● **ASSIGNMENT**
Repeat the data verbatim, images excluded.

++++ EXERCISE DATA

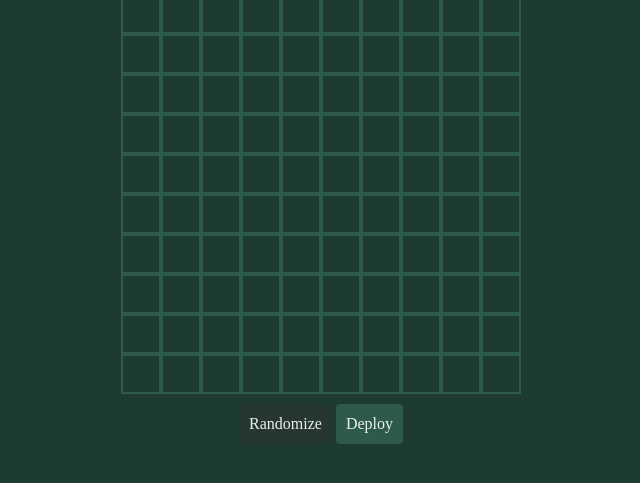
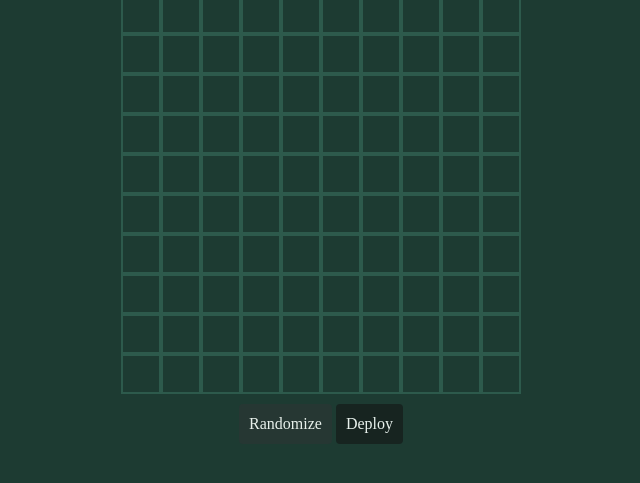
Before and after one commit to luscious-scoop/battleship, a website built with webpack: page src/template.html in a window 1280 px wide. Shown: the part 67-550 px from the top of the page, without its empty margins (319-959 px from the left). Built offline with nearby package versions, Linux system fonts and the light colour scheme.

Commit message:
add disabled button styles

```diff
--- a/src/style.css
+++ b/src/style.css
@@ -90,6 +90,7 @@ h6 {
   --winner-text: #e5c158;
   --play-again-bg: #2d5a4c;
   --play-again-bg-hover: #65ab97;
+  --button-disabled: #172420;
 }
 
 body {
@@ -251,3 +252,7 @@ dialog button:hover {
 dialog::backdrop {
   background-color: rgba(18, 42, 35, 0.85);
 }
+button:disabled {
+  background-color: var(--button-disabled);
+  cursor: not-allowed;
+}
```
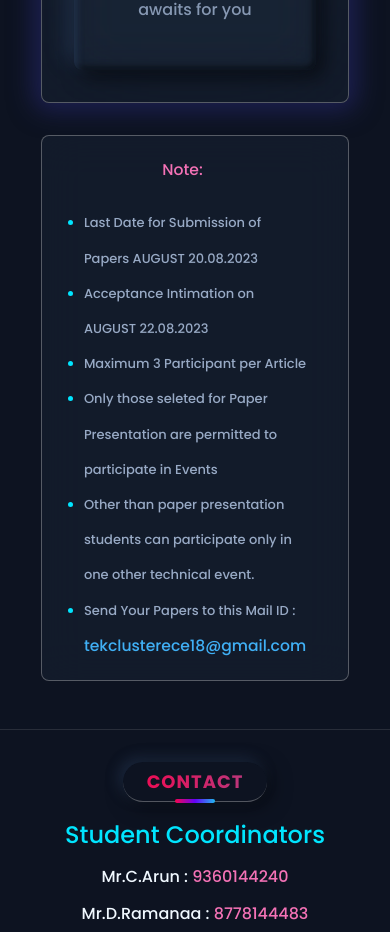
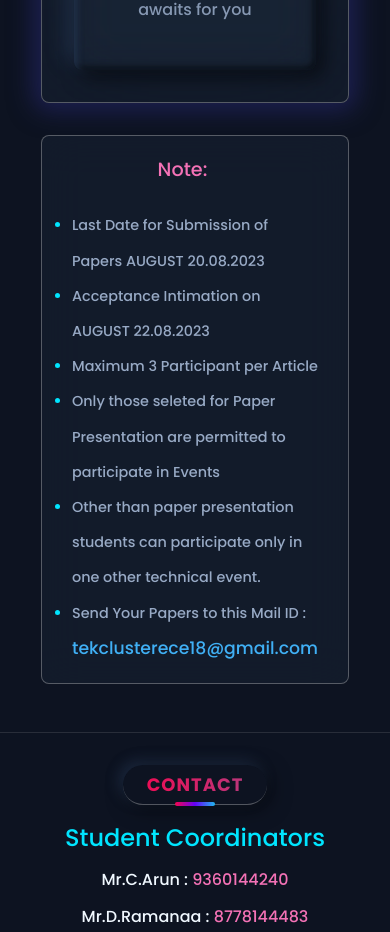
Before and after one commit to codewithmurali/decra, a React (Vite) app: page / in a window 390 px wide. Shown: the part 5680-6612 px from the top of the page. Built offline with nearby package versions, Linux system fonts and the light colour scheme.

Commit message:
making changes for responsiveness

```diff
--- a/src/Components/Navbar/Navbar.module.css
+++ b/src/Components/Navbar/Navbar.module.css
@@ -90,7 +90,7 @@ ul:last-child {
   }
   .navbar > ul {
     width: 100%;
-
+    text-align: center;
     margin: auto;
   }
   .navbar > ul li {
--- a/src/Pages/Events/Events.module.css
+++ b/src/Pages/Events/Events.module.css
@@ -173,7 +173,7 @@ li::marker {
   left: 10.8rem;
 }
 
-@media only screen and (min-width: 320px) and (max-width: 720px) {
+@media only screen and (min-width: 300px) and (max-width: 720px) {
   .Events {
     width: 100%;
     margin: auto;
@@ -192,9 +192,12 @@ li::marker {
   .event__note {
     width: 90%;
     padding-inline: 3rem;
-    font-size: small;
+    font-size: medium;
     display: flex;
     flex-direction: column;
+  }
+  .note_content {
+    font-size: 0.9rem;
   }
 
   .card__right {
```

++++++++

● **OUTPUT FOR THIS EXERCISE**
Before and after one commit to luscious-scoop/battleship, a website built with webpack: page src/template.html in a window 1280 px wide. Shown: the part 67-550 px from the top of the page, without its empty margins (319-959 px from the left). Built offline with nearby package versions, Linux system fonts and the light colour scheme.

Commit message:
add disabled button styles

```diff
--- a/src/style.css
+++ b/src/style.css
@@ -90,6 +90,7 @@ h6 {
   --winner-text: #e5c158;
   --play-again-bg: #2d5a4c;
   --play-again-bg-hover: #65ab97;
+  --button-disabled: #172420;
 }
 
 body {
@@ -251,3 +252,7 @@ dialog button:hover {
 dialog::backdrop {
   background-color: rgba(18, 42, 35, 0.85);
 }
+button:disabled {
+  background-color: var(--button-disabled);
+  cursor: not-allowed;
+}
```
Before and after one commit to codewithmurali/decra, a React (Vite) app: page / in a window 390 px wide. Shown: the part 5680-6612 px from the top of the page. Built offline with nearby package versions, Linux system fonts and the light colour scheme.

Commit message:
making changes for responsiveness

```diff
--- a/src/Components/Navbar/Navbar.module.css
+++ b/src/Components/Navbar/Navbar.module.css
@@ -90,7 +90,7 @@ ul:last-child {
   }
   .navbar > ul {
     width: 100%;
-
+    text-align: center;
     margin: auto;
   }
   .navbar > ul li {
--- a/src/Pages/Events/Events.module.css
+++ b/src/Pages/Events/Events.module.css
@@ -173,7 +173,7 @@ li::marker {
   left: 10.8rem;
 }
 
-@media only screen and (min-width: 320px) and (max-width: 720px) {
+@media only screen and (min-width: 300px) and (max-width: 720px) {
   .Events {
     width: 100%;
     margin: auto;
@@ -192,9 +192,12 @@ li::marker {
   .event__note {
     width: 90%;
     padding-inline: 3rem;
-    font-size: small;
+    font-size: medium;
     display: flex;
     flex-direction: column;
+  }
+  .note_content {
+    font-size: 0.9rem;
   }
 
   .card__right {
```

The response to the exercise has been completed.